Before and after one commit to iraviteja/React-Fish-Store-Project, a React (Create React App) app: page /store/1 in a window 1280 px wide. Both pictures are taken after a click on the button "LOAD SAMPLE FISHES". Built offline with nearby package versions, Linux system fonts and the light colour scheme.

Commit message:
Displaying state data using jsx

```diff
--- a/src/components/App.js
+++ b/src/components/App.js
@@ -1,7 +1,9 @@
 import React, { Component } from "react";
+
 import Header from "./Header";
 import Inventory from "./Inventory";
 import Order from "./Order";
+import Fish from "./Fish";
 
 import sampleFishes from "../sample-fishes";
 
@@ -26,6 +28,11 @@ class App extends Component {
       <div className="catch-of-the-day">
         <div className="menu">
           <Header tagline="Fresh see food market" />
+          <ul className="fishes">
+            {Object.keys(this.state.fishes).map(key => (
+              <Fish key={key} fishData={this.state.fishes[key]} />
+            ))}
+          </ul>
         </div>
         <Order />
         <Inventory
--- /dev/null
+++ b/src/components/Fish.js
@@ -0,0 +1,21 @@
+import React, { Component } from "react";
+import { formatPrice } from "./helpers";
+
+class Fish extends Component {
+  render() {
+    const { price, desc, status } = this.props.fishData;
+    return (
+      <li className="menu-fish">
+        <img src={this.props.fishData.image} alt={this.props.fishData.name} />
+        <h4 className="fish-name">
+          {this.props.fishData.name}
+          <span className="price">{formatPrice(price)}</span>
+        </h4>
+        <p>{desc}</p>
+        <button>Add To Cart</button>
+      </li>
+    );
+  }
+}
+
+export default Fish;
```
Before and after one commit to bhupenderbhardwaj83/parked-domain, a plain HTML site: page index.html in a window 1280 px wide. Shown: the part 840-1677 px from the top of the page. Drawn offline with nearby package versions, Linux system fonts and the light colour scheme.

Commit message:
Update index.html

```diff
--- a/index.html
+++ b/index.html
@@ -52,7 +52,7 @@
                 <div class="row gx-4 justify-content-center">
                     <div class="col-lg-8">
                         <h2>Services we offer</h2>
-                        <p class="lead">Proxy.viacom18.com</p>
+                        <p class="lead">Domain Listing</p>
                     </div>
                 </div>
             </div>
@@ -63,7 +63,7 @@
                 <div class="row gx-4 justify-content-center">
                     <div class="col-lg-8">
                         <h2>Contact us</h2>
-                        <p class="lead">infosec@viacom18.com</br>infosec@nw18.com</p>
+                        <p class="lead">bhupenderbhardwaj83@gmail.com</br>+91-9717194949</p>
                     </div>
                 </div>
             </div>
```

_____

Exercise objective:
Going through the entries above, show each line that contains "this".

Response to the exercise:
+            {Object.keys(this.state.fishes).map(key => (
+              <Fish key={key} fishData={this.state.fishes[key]} />
+    const { price, desc, status } = this.props.fishData;
+        <img src={this.props.fishData.image} alt={this.props.fishData.name} />
+          {this.props.fishData.name}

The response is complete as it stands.